By clicking the "View Project Information" link, you can view the general information of the project, including the locale, workgroup, description, and creation date.
You can also access the scoping information by clicking the appropriate link. In the Scope dialog box, you can view the word count and pricing information by selecting the appropriate cost model. You can also download the cost information to a comma-separated values (CSV) file that you can open in spreadsheet software to further refine, review offline, or distribute. You must have at least one cost model set up (Management > Linguistic Tool Setup > Cost Models) before you can access cost information.
Logging Task Issues
Issues are problems that arise when globalizing content. Issues can be associated with a particular task (task issues), or can be assigned to a user or workflow role (independent issues).
To log a task issue, click the issues link for the appropriate task. A task issue remains with the task while it progresses through the workflow steps. You can modify and close these issues in the Assignments > Issues page, along with task-independent issues. To log an independent issue, you do so in the issues list.
Example: There is a typo in one task. Since this issue only involves one task, and is not related to any particular user, you should log a task issue from the task list. In addition, the marketing manager reports that there is a missing graphic on one of the Spanish Web site's pages. Since there is no current project or task associated with this problem, you should log an independent issue from the issues list.

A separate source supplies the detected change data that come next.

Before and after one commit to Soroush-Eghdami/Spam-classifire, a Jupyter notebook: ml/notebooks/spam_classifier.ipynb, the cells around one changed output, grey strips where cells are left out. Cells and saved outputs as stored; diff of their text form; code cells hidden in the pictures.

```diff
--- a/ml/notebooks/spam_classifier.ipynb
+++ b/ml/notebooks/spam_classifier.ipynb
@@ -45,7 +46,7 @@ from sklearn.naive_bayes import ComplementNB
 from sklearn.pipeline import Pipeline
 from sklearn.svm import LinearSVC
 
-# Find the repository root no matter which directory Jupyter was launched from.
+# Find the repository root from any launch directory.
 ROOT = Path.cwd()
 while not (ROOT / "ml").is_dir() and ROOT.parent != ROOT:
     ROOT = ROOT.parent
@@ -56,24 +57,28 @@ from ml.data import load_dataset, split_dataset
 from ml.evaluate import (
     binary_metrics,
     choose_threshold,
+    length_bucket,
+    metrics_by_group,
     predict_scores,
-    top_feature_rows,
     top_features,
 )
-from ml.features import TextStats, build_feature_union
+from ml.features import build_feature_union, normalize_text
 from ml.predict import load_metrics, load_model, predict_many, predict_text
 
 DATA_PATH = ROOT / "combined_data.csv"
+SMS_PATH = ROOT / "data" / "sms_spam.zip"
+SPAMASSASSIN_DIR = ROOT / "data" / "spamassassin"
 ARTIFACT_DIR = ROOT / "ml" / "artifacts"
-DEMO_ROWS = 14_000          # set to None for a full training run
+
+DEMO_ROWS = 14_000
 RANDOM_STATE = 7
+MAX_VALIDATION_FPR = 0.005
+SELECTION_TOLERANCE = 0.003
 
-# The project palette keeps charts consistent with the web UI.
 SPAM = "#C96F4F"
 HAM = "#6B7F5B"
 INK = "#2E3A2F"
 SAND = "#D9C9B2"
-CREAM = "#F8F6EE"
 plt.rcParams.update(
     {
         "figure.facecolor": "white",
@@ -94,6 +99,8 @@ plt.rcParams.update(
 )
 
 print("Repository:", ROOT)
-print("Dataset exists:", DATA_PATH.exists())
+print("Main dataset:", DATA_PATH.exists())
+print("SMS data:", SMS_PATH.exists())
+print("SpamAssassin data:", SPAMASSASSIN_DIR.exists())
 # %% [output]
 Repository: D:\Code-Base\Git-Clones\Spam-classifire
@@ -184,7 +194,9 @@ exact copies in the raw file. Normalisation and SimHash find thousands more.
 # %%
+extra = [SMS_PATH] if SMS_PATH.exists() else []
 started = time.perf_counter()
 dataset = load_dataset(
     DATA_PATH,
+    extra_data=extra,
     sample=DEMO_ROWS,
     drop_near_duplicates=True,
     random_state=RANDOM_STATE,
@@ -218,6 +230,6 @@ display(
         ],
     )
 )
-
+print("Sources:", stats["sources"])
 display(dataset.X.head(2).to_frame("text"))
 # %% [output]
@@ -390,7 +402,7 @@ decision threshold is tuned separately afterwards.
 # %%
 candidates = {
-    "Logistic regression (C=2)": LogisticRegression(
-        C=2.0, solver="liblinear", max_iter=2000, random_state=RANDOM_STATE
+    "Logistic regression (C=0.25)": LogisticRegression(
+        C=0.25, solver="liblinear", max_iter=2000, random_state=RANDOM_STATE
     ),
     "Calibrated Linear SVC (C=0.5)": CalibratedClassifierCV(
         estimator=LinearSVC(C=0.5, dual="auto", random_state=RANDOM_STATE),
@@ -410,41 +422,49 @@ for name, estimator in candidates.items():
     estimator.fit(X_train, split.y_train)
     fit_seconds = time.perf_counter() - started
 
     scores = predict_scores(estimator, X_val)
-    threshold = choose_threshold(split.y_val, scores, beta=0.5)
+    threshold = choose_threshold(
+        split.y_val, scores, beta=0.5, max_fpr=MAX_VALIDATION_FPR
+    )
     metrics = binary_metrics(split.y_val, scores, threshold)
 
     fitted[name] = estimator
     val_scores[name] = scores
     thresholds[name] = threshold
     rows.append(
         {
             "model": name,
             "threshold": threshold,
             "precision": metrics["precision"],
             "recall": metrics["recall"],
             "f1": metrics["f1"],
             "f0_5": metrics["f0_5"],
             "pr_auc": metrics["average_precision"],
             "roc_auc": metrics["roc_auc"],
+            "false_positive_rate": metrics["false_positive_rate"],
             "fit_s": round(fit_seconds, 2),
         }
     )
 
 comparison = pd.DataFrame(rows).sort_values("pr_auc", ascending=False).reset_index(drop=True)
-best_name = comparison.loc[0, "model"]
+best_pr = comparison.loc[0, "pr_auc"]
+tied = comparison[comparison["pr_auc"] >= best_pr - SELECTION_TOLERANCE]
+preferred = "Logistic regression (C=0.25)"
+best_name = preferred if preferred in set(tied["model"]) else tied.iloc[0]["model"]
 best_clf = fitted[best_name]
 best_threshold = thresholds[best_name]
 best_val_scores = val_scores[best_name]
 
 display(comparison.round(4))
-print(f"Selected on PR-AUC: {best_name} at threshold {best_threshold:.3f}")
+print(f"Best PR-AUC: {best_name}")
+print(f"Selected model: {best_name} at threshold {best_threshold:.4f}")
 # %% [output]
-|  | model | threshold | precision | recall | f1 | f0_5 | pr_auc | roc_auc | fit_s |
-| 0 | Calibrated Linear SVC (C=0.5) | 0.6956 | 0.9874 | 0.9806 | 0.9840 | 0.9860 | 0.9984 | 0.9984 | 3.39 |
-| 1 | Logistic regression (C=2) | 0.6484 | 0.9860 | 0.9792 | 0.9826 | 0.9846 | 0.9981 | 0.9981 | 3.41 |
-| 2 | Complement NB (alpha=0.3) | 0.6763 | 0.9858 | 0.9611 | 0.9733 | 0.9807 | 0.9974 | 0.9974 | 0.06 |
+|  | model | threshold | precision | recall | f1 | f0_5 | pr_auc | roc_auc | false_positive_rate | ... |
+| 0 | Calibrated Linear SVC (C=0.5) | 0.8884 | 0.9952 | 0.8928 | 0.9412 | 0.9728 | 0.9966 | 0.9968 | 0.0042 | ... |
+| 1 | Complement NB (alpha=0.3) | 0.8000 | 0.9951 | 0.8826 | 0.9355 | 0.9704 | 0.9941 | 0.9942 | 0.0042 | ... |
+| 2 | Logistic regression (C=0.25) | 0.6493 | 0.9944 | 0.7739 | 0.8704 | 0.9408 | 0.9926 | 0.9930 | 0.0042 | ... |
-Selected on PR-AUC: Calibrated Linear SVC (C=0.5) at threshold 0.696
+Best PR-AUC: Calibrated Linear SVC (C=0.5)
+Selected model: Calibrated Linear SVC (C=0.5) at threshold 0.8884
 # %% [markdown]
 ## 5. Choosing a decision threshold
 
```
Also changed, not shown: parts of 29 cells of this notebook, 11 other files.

Setting Due Dates and Custom Attributes
You can set a due date for a group of tasks, or for the entire project. A due date can help translators to prioritize tasks. You can set a project due date when creating a project. Set or change a project due date from the project list, and a task due date from the task list.
In addition, you can create and set custom attributes for a project.
Reassigning and Modifying Task Assignees
The Reassign command allows you to reassign a task to another user. This only reassigns the current workflow step of the task. Any subsequent steps remain the same.
The Modify Task Assignees allows you to modify the assignees of all workflow steps of a task.
You can move particular tasks to an existing or new project, if the need arises. To add a task to an existing project, the project must have the same locale, and you must have permission to add tasks to the project. You can also choose to create a new project with the selected tasks. When you create a new project, the tasks will enter the project at the same workflow step they were at when you moved them, since the workflow is designated at the tasklevel.
You can cancel tasks that you do not need to do any work on. For example, if you have a task that contains an image with no translatable attributes, you can cancel it. When you cancel a task, it is canceled from the project entirely.
Downloading Task Assets
You can download the source or target assets of a task if you store your final translated files in a different location than the target folders in Explorer. Downloading the assets should be the last step of the workflow, after all translation and review is completed. To bring the assets back online, you can upload them in Explorer.
Changing Task Priority
When a project is created, its tasks are assigned a priority by default. If you have permission to do so, you can change the priority of all the tasks within a project from the project list, or of individual tasks from the task list.
Completing a task forwards it to the next step in its workflow.
Example: You have a two-step workflow with a translate step and a review step that circles back to the translate step if rejected, or progresses to the Finish step if accepted. When the translator finishes translating the task and clicks "Complete", the task moves to the reviewer. When the reviewer finishes reviewing the task and clicks "Complete", there is a choice to accept or reject the translation. If the translation is accepted, the task is finished. If the translation is rejected, the task circles back to the translator for corrections.